Kenmore Mercy Hospital, a member of Catholic Health, was recently awarded a special certification from the Joint Commission for its stroke care program. The northtown facility is the first of the healthcare system’s hospitals to receive the Advanced Primary Stroke Center certification, which recognizes its cohesive approach to fostering better outcomes for stroke patients.
As the nation’s most trusted healthcare standard-setting accrediting, certifying and regulatory body, the Joint Commission conducted an extensive, on-site review of Kenmore Mercy’s stroke care program in July.
During the site visit, Joint Commission’s expert reviewers looked for compliance with standards of care specific to the needs of patients and families, including infection prevention and control, process improvement, leadership and medication management.

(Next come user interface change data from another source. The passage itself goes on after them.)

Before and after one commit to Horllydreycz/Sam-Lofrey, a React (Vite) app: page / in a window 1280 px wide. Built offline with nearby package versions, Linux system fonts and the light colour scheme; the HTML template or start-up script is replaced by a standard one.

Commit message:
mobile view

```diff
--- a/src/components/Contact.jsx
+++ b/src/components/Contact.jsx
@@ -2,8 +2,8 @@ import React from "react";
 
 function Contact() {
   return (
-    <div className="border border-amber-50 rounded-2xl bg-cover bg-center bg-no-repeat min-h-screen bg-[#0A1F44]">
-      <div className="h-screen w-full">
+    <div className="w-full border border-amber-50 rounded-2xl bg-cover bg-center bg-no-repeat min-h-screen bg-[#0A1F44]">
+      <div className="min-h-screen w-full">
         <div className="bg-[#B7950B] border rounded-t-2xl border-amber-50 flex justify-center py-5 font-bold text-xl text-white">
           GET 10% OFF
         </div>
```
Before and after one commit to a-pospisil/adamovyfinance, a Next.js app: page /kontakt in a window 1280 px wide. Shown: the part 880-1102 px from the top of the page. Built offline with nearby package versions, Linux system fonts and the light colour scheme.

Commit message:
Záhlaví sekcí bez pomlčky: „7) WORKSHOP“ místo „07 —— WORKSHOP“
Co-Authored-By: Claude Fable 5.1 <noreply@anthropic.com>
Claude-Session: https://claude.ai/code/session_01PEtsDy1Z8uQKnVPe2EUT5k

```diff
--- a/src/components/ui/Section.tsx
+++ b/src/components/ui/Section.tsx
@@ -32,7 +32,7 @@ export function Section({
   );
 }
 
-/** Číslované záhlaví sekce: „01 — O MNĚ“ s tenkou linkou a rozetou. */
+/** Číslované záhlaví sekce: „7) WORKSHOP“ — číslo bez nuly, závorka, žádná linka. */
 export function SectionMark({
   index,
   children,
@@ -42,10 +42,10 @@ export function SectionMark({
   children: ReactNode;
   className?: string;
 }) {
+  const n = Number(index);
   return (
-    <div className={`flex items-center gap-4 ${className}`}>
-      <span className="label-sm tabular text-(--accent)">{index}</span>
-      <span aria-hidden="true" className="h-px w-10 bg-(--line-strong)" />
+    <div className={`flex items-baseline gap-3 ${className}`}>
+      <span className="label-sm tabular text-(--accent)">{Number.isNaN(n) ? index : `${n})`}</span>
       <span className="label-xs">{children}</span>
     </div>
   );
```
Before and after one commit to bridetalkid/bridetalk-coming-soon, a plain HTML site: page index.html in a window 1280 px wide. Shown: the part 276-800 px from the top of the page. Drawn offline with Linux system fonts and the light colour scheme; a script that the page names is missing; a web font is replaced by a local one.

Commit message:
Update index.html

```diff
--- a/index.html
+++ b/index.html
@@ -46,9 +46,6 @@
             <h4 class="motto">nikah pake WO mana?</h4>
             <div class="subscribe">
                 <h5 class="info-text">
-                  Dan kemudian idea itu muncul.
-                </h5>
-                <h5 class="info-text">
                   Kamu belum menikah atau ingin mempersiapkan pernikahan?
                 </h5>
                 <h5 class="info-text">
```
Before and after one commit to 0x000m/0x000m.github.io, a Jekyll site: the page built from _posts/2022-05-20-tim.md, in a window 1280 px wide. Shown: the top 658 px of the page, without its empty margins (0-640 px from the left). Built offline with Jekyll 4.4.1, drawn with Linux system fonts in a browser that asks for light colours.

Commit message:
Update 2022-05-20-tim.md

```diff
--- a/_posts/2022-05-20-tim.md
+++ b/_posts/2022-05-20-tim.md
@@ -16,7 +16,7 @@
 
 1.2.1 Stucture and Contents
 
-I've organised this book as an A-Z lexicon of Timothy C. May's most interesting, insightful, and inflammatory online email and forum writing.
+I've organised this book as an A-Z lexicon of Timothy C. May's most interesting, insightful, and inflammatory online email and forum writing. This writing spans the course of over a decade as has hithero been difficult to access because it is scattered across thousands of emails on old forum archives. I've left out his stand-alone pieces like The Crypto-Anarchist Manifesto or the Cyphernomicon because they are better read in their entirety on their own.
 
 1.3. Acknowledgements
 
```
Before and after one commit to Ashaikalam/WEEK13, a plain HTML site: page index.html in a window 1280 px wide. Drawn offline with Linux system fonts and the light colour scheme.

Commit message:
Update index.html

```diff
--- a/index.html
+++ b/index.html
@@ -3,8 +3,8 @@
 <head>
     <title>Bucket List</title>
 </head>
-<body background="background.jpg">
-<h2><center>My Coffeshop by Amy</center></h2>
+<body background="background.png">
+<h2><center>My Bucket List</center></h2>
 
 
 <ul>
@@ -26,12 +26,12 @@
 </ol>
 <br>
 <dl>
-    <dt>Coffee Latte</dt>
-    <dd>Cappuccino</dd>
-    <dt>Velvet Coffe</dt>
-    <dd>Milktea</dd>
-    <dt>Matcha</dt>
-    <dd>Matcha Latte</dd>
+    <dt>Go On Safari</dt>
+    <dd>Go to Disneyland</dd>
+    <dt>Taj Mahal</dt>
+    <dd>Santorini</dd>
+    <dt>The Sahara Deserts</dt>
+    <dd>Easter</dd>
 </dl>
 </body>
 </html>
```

“Certification as an advanced primary stroke center from the Joint Commission informs our community that we have staff with the clinical expertise, technology and quality of service to effectively diagnose and treat stroke patients 24/7,” said James Millard, President & CEO of Kenmore Mercy Hospital.
The Joint Commission’s Advanced Primary Stroke Center Certification Program is based on the Recommendations for Advanced Primary Stroke Centers published by the Brain Attack Coalition and American Stroke Association guidelines. Certified Advanced Primary Stroke Centers are held to high standards in the areas of quality, safety and patient care outcomes.
As a New York State Designated Stroke Center since 2006, Kenmore Mercy Hospital has also met the State’s stringent guidelines for stroke care. This includes:
“Kenmore Mercy’s certification reinforces Catholic Health’s efforts to improve access to high quality stroke services for residents throughout Erie County and beyond,” said Holly Bowser, Vice President Neuroscience and Vascular Service Lines for Catholic Health. Both Sisters of Charity and Mercy Hospital’s plan to pursue Joint Commission certification for their stroke programs.
Stroke is the nation’s third leading cause of death and the leading cause of serious, long-term disability in the United States. Each year about 700,000 people experience a new or recurrent stroke, with someone suffering a stroke every 45 seconds. There are approximately 4.7 million stroke survivors alive today.
Stroke warning signs include: sudden confusion, slurred speech or difficulty understanding; sudden numbness or weakness of the face, arms or legs, especially on one side of the body; sudden trouble seeing in one or both eyes; sudden trouble walking, dizziness, loss of balance or coordination; and sudden severe headache without cause.